What needs to be done:
Every entry must be given again exactly as it is written.

(Web page edit records)
-------------------------

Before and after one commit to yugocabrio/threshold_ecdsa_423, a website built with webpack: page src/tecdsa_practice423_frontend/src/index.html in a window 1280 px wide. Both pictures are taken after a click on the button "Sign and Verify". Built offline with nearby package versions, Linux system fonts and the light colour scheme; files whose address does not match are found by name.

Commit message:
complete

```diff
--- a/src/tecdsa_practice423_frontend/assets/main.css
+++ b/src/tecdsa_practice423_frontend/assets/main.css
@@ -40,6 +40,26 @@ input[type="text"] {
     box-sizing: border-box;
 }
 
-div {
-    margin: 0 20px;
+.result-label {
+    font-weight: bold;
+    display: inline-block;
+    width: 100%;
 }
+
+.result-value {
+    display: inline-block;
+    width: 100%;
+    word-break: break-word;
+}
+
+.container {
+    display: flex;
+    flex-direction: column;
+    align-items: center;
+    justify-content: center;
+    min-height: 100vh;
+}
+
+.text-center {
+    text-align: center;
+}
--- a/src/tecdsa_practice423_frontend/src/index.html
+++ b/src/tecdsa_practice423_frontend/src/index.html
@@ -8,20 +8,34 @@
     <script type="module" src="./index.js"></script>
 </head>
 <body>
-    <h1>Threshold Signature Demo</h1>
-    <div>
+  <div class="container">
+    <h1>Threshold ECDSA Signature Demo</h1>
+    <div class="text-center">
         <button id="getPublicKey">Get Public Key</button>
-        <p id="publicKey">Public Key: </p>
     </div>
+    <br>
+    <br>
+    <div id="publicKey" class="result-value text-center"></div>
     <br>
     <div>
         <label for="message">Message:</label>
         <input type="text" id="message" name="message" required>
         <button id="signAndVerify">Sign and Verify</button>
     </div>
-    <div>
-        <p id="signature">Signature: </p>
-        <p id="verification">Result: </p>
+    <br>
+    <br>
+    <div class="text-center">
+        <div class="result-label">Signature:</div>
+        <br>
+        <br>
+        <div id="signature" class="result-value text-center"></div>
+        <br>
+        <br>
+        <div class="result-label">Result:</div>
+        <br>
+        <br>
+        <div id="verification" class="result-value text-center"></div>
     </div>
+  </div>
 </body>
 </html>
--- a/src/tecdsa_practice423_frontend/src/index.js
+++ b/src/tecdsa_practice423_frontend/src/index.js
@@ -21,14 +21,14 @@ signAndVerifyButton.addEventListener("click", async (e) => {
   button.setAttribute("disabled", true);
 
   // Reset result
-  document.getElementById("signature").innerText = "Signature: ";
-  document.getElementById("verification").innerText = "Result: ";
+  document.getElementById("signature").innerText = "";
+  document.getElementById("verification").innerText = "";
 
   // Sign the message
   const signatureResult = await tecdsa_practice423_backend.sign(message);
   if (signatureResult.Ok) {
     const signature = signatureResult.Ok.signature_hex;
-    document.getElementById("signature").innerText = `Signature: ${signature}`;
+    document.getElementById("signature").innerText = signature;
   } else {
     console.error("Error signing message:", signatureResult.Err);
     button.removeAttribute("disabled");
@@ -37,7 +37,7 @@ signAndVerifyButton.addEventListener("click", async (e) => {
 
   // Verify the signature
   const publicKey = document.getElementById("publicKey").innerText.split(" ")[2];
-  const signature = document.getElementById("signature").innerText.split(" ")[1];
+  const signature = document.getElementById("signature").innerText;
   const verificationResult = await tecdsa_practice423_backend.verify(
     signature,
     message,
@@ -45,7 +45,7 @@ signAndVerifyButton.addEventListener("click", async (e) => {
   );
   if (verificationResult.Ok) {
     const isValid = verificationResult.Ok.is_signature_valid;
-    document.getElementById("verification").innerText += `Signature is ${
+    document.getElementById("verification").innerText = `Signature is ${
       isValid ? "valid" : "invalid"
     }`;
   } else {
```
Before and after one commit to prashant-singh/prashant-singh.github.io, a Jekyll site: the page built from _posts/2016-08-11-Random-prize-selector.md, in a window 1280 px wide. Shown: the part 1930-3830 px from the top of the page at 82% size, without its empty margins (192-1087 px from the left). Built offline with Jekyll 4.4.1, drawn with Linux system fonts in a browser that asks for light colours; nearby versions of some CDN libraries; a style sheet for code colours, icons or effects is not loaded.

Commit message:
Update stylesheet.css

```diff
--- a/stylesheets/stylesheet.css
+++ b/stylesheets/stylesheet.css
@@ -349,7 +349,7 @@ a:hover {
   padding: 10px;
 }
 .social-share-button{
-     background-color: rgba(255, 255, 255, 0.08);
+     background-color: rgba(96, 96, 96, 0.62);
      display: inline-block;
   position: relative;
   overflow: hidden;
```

-------------------------

Task answer:
Before and after one commit to yugocabrio/threshold_ecdsa_423, a website built with webpack: page src/tecdsa_practice423_frontend/src/index.html in a window 1280 px wide. Both pictures are taken after a click on the button "Sign and Verify". Built offline with nearby package versions, Linux system fonts and the light colour scheme; files whose address does not match are found by name.

Commit message:
complete

```diff
--- a/src/tecdsa_practice423_frontend/assets/main.css
+++ b/src/tecdsa_practice423_frontend/assets/main.css
@@ -40,6 +40,26 @@ input[type="text"] {
     box-sizing: border-box;
 }
 
-div {
-    margin: 0 20px;
+.result-label {
+    font-weight: bold;
+    display: inline-block;
+    width: 100%;
 }
+
+.result-value {
+    display: inline-block;
+    width: 100%;
+    word-break: break-word;
+}
+
+.container {
+    display: flex;
+    flex-direction: column;
+    align-items: center;
+    justify-content: center;
+    min-height: 100vh;
+}
+
+.text-center {
+    text-align: center;
+}
--- a/src/tecdsa_practice423_frontend/src/index.html
+++ b/src/tecdsa_practice423_frontend/src/index.html
@@ -8,20 +8,34 @@
     <script type="module" src="./index.js"></script>
 </head>
 <body>
-    <h1>Threshold Signature Demo</h1>
-    <div>
+  <div class="container">
+    <h1>Threshold ECDSA Signature Demo</h1>
+    <div class="text-center">
         <button id="getPublicKey">Get Public Key</button>
-        <p id="publicKey">Public Key: </p>
     </div>
+    <br>
+    <br>
+    <div id="publicKey" class="result-value text-center"></div>
     <br>
     <div>
         <label for="message">Message:</label>
         <input type="text" id="message" name="message" required>
         <button id="signAndVerify">Sign and Verify</button>
     </div>
-    <div>
-        <p id="signature">Signature: </p>
-        <p id="verification">Result: </p>
+    <br>
+    <br>
+    <div class="text-center">
+        <div class="result-label">Signature:</div>
+        <br>
+        <br>
+        <div id="signature" class="result-value text-center"></div>
+        <br>
+        <br>
+        <div class="result-label">Result:</div>
+        <br>
+        <br>
+        <div id="verification" class="result-value text-center"></div>
     </div>
+  </div>
 </body>
 </html>
--- a/src/tecdsa_practice423_frontend/src/index.js
+++ b/src/tecdsa_practice423_frontend/src/index.js
@@ -21,14 +21,14 @@ signAndVerifyButton.addEventListener("click", async (e) => {
   button.setAttribute("disabled", true);
 
   // Reset result
-  document.getElementById("signature").innerText = "Signature: ";
-  document.getElementById("verification").innerText = "Result: ";
+  document.getElementById("signature").innerText = "";
+  document.getElementById("verification").innerText = "";
 
   // Sign the message
   const signatureResult = await tecdsa_practice423_backend.sign(message);
   if (signatureResult.Ok) {
     const signature = signatureResult.Ok.signature_hex;
-    document.getElementById("signature").innerText = `Signature: ${signature}`;
+    document.getElementById("signature").innerText = signature;
   } else {
     console.error("Error signing message:", signatureResult.Err);
     button.removeAttribute("disabled");
@@ -37,7 +37,7 @@ signAndVerifyButton.addEventListener("click", async (e) => {
 
   // Verify the signature
   const publicKey = document.getElementById("publicKey").innerText.split(" ")[2];
-  const signature = document.getElementById("signature").innerText.split(" ")[1];
+  const signature = document.getElementById("signature").innerText;
   const verificationResult = await tecdsa_practice423_backend.verify(
     signature,
     message,
@@ -45,7 +45,7 @@ signAndVerifyButton.addEventListener("click", async (e) => {
   );
   if (verificationResult.Ok) {
     const isValid = verificationResult.Ok.is_signature_valid;
-    document.getElementById("verification").innerText += `Signature is ${
+    document.getElementById("verification").innerText = `Signature is ${
       isValid ? "valid" : "invalid"
     }`;
   } else {
```
Before and after one commit to prashant-singh/prashant-singh.github.io, a Jekyll site: the page built from _posts/2016-08-11-Random-prize-selector.md, in a window 1280 px wide. Shown: the part 1930-3830 px from the top of the page at 82% size, without its empty margins (192-1087 px from the left). Built offline with Jekyll 4.4.1, drawn with Linux system fonts in a browser that asks for light colours; nearby versions of some CDN libraries; a style sheet for code colours, icons or effects is not loaded.

Commit message:
Update stylesheet.css

```diff
--- a/stylesheets/stylesheet.css
+++ b/stylesheets/stylesheet.css
@@ -349,7 +349,7 @@ a:hover {
   padding: 10px;
 }
 .social-share-button{
-     background-color: rgba(255, 255, 255, 0.08);
+     background-color: rgba(96, 96, 96, 0.62);
      display: inline-block;
   position: relative;
   overflow: hidden;
```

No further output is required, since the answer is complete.